Yippee! There’s great news. The TV show NOVA scared me a few weeks ago by describing the phenomenon called “global dimming.” I blogged about it
Whereas according to NOVA, clouds generally shield the earth from the sun’s rays and offset some of the global warming effects of the greenhouse gases, Rodgers’s web site argues the contrary: that the soot element actually accounts for a large part of the global warming effect.
This will be very welcome news if it is established, since soot is easier to remove from the atmosphere than greenhouse gases. Whereas NOVA implied that we should avoid removing particulates too rapidly, since that would even intensify global warming, Rodgers’s web site calls for the opposite, arguing that a quick reduction in soot will slow down the GHG effects and give us longer to fix that problem.
Rodgers argues that soot from Asia is the main factor behind the melting of glaciers, for soot impairs the albedo (reflectivity) of the white surface. Citing Professor V. Ramanathan (one of the main researchers cited by the NOVA program too), Rogers claims that the deglaciation of the Himalayas largely results from the effects of airborne soot in the region. The sooty brown clouds seem to inhibit the formation of low-altitude cumulus clouds that provide a true net cooling benefit. Much of the soot comes from Asian and Pacific-region coal-powered industries and cooking fires, possibly accounting for up to 12 percent of global warming, worldwide. Add to that the melt-off of the Arctic,

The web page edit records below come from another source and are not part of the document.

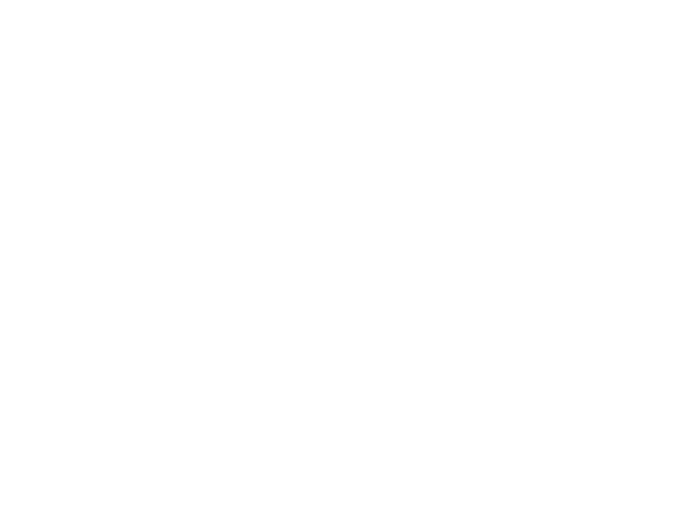
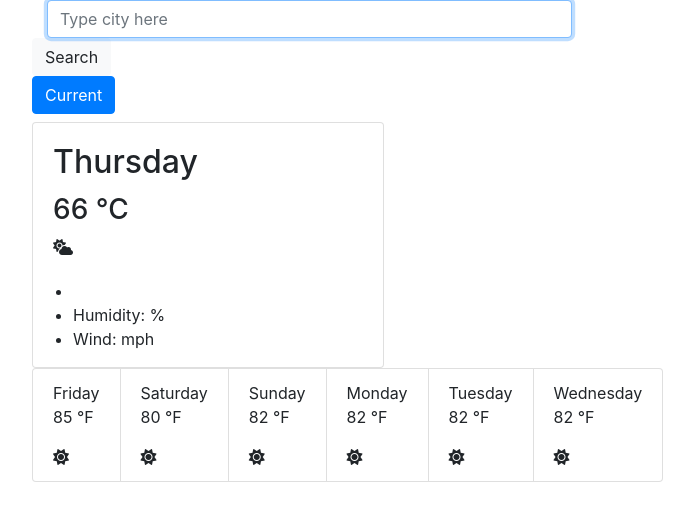
Before and after one commit to remyq7/PlusWeek6, a plain HTML site: page index.html in a window 1280 px wide. Shown: the whole page, without its empty margins (53-747 px from the left). Drawn offline with nearby package versions, Linux system fonts and the light colour scheme.

Commit message:
Update html file

```diff
--- a/index.html
+++ b/index.html
@@ -21,4 +21,85 @@
       crossorigin="anonymous"
     ></script>
   </head>
+  <body>
+    <div class="container">
+      <form class="search-form" id="search-form">
+        <div class="city-all">
+          <div class="col-6">
+            <input
+              type="search"
+              placeholder="Type city here"
+              autofocus="on"
+              id="city-input"
+              class="form-control"
+            />
+          </div>
+          <div class="main-submit">
+            <input type="submit" value="Search" class="btn btn-light" />
+          </div>
+        </div>
+
+        <button
+          type="button"
+          class="btn btn-primary"
+          id="current-location-button"
+        >
+          Current
+        </button>
+      </form>
+      <h1 id="city"></h1>
+
+      <div class="card" style="width: 22rem">
+        <div class="card-body">
+          <h2 class="card-title">Thursday</h2>
+          <h3 class="card-text">
+            <span class="temperature" id="temperature">66 </span
+            ><span class="celsius" id="celsius"> °C </span>
+          </h3>
+          <div class="cloudy">
+            <i class="fas fa-cloud-sun"></i>
+          </div>
+        </div>
+
+        <ul class="weather-details">
+          <li><span id="description"></span></li>
+          <li>Humidity: <span id="humidity"></span>%</li>
+          <li>Wind: <span id="wind"></span>mph</li>
+        </ul>
+      </div>
+
+      <ul class="list-group list-group-horizontal">
+        <li class="list-group-item">
+          Friday
+          <p>85 °F</p>
+          <div class="sun"><i class="fas fa-sun"></i></div>
+        </li>
+        <li class="list-group-item">
+          Saturday
+          <p>80 °F</p>
+          <div class="sun"><i class="fas fa-sun"></i></div>
+        </li>
+        <li class="list-group-item">
+          Sunday
+          <p>82 °F</p>
+          <div class="sun"><i class="fas fa-sun"></i></div>
+        </li>
+        <li class="list-group-item">
+          Monday
+          <p>82 °F</p>
+          <div class="sun"><i class="fas fa-sun"></i></div>
+        </li>
+        <li class="list-group-item">
+          Tuesday
+          <p>82 °F</p>
+          <div class="sun"><i class="fas fa-sun"></i></div>
+        </li>
+        <li class="list-group-item">
+          Wednesday
+          <p>82 °F</p>
+          <div class="sun"><i class="fas fa-sun"></i></div>
+        </li>
+      </ul>
+    </div>
+  </body>
 </html>
```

“we might readily account for 33 percent of all human-caused global warming being due to soot.
“Were another 10-15 percent of all global warming found to result from other sources of soot in the industrialized West and in the tropics and subtropics (wood burning, slash and burn agriculture), we might be looking at a net 45-48 percent of global warming thus far being due to readily-mitigated soot....
[If the soot is eliminated] “We could observe tangible, meaningful results in addressing climate change, with the Arctic and Greenland ice sheets regenerating and the monsoon cycles in Asia resuming their normal patterns.“
So where does this soot originate? I found a brief article and map in the September 2007 issue of New Scientist (page 15). The Blacksmith Institute in New York, has released its annual list of the world’s most toxic places. They created a database of 600 polluted sites, then pared it down to the worst ten places on earth, in terms of the number of people harmed by the emissions. Six of these were in Asia, India, and Russia. The list includes Linfen, the heart of China’s coal industry; Sukinda, in India, which affects 2.6 million people with its chromite mines; and Dzerzhinsk, Russia, where people are exposed to the toxic by-products of chemical weapons. This list of 400 sites would provide a good list of the major sources of soot in the world. It will give us an excellent starting point for solving a big part of Earth’s problems.
Thanks to you, Lee Rodgers.